§ **Try it**
Only the pictures are to be left out; write out the rest of the data exactly.

Front-end code change data

::::

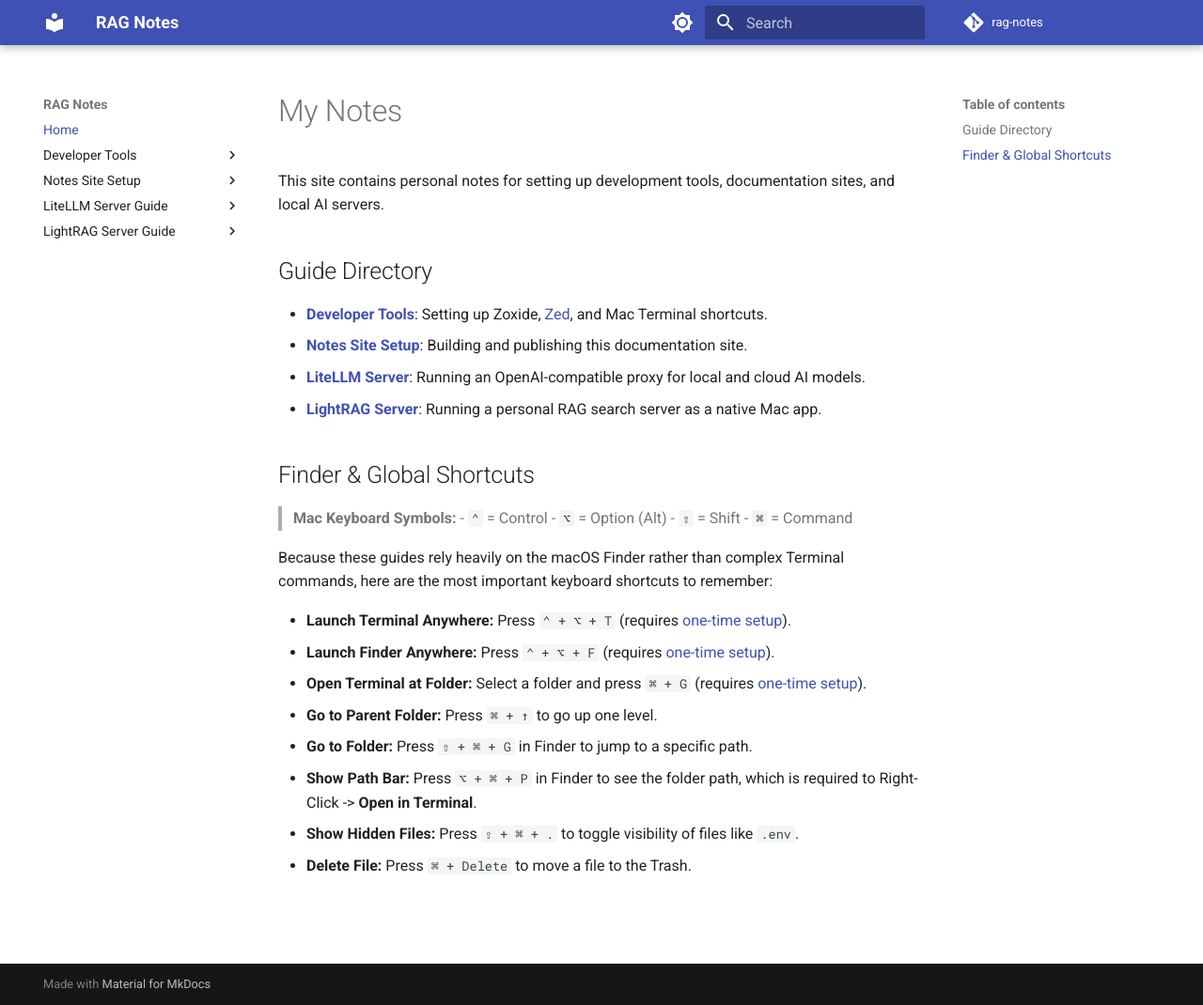
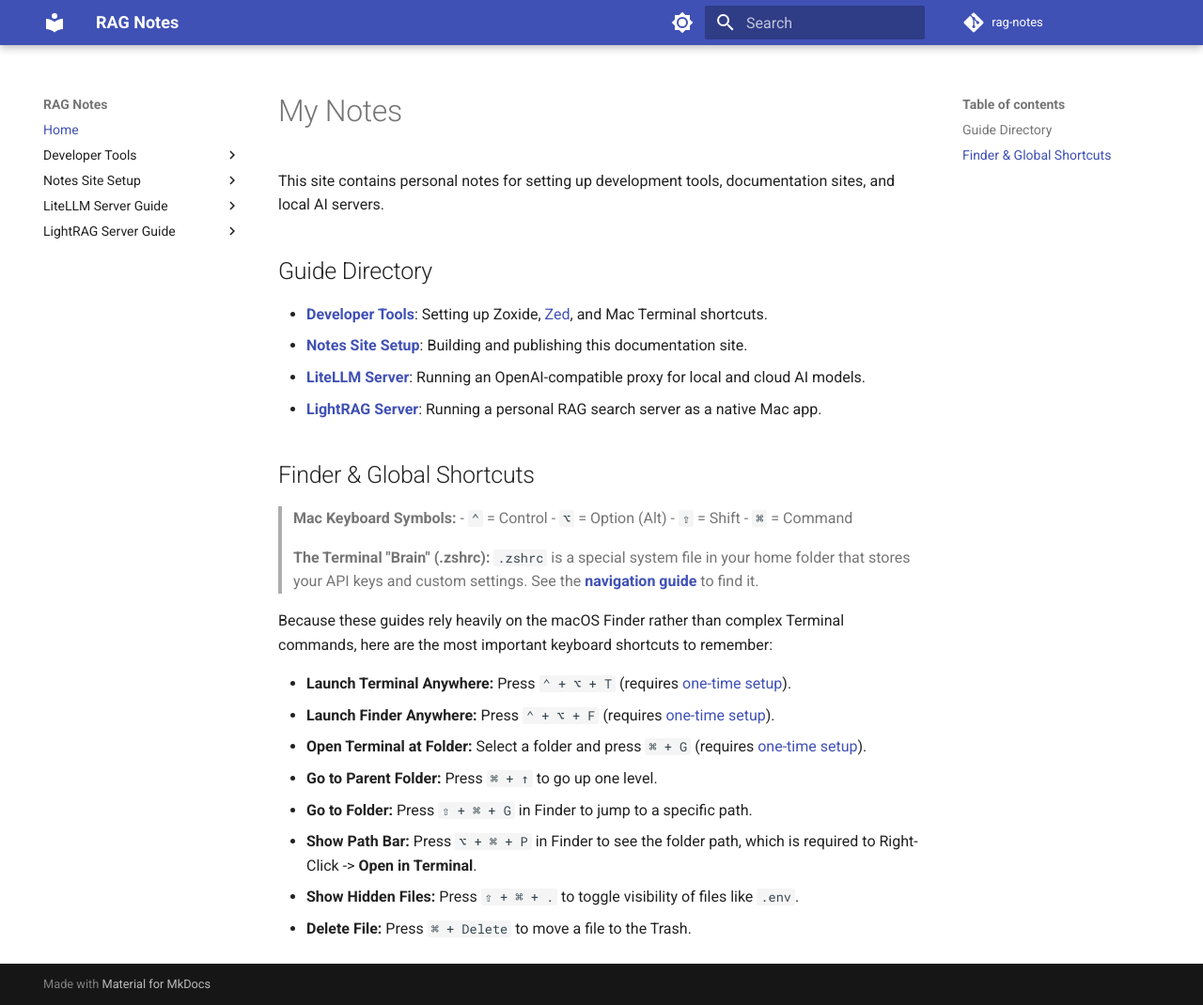
Before and after one commit to kbhatiya999/rag-notes, an MkDocs documentation site: the page built from docs/index.md, in a window 1280 px wide and 1070 px high. Shown: the whole window at 94% size. Built offline with MkDocs 1.6.1 and Material for MkDocs 9.7.7, drawn with Linux system fonts in a browser that asks for light colours; comment, search, counter and statistics services are not loaded.

Commit message:
Added .zshrc definition and link to homepage

```diff
--- a/docs/index.md
+++ b/docs/index.md
@@ -16,6 +16,9 @@
 > - `⌥` = Option (Alt)
 > - `⇧` = Shift
 > - `⌘` = Command
+>
+> **The Terminal "Brain" (.zshrc):**
+> `.zshrc` is a special system file in your home folder that stores your API keys and custom settings. See the **[navigation guide](dev-tools/mac-terminal-shortcuts.md#5-the-terminal-brain-zshrc)** to find it.
 
 Because these guides rely heavily on the macOS Finder rather than complex Terminal commands, here are the most important keyboard shortcuts to remember:
 
```
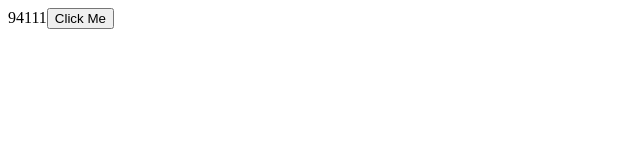
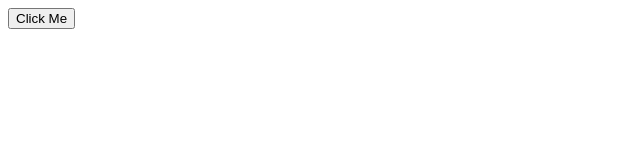
Before and after one commit to twcarbone/mosh-react-part-1, a React (Vite) app: page / in a window 1280 px wide. Shown: the top 160 px of the page, without its empty margins (0-640 px from the left). Built offline with nearby package versions, Linux system fonts and the light colour scheme.

Commit message:
Managing State - Updating arrays

```diff
--- a/src/App.tsx
+++ b/src/App.tsx
@@ -1,24 +1,21 @@
 import { useState } from "react";
 
 function App() {
-  const [customer, setCustomer] = useState({
-    name: "John",
-    address: {
-      city: "San Francisco",
-      zipCode: 94111,
-    },
-  });
+  const [tags, setTags] = useState(["happy", "cheerful"]);
 
   function handleClick() {
-    setCustomer({
-      ...customer,
-      address: { ...customer.address, zipCode: 94112 },
-    });
+    // Add
+    setTags([...tags, "exciting"]);
+
+    // Remove
+    setTags(tags.filter((tag) => tag !== "happy"));
+
+    // Update
+    setTags(tags.map((tag) => (tag === "happy" ? "happiness" : tag)));
   }
 
   return (
     <div>
-      {customer.address.zipCode}
       <button onClick={handleClick}>Click Me</button>
     </div>
   );
```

::::

§ **Answer section**
Before and after one commit to kbhatiya999/rag-notes, an MkDocs documentation site: the page built from docs/index.md, in a window 1280 px wide and 1070 px high. Shown: the whole window at 94% size. Built offline with MkDocs 1.6.1 and Material for MkDocs 9.7.7, drawn with Linux system fonts in a browser that asks for light colours; comment, search, counter and statistics services are not loaded.

Commit message:
Added .zshrc definition and link to homepage

```diff
--- a/docs/index.md
+++ b/docs/index.md
@@ -16,6 +16,9 @@
 > - `⌥` = Option (Alt)
 > - `⇧` = Shift
 > - `⌘` = Command
+>
+> **The Terminal "Brain" (.zshrc):**
+> `.zshrc` is a special system file in your home folder that stores your API keys and custom settings. See the **[navigation guide](dev-tools/mac-terminal-shortcuts.md#5-the-terminal-brain-zshrc)** to find it.
 
 Because these guides rely heavily on the macOS Finder rather than complex Terminal commands, here are the most important keyboard shortcuts to remember:
 
```
Before and after one commit to twcarbone/mosh-react-part-1, a React (Vite) app: page / in a window 1280 px wide. Shown: the top 160 px of the page, without its empty margins (0-640 px from the left). Built offline with nearby package versions, Linux system fonts and the light colour scheme.

Commit message:
Managing State - Updating arrays

```diff
--- a/src/App.tsx
+++ b/src/App.tsx
@@ -1,24 +1,21 @@
 import { useState } from "react";
 
 function App() {
-  const [customer, setCustomer] = useState({
-    name: "John",
-    address: {
-      city: "San Francisco",
-      zipCode: 94111,
-    },
-  });
+  const [tags, setTags] = useState(["happy", "cheerful"]);
 
   function handleClick() {
-    setCustomer({
-      ...customer,
-      address: { ...customer.address, zipCode: 94112 },
-    });
+    // Add
+    setTags([...tags, "exciting"]);
+
+    // Remove
+    setTags(tags.filter((tag) => tag !== "happy"));
+
+    // Update
+    setTags(tags.map((tag) => (tag === "happy" ? "happiness" : tag)));
   }
 
   return (
     <div>
-      {customer.address.zipCode}
       <button onClick={handleClick}>Click Me</button>
     </div>
   );
```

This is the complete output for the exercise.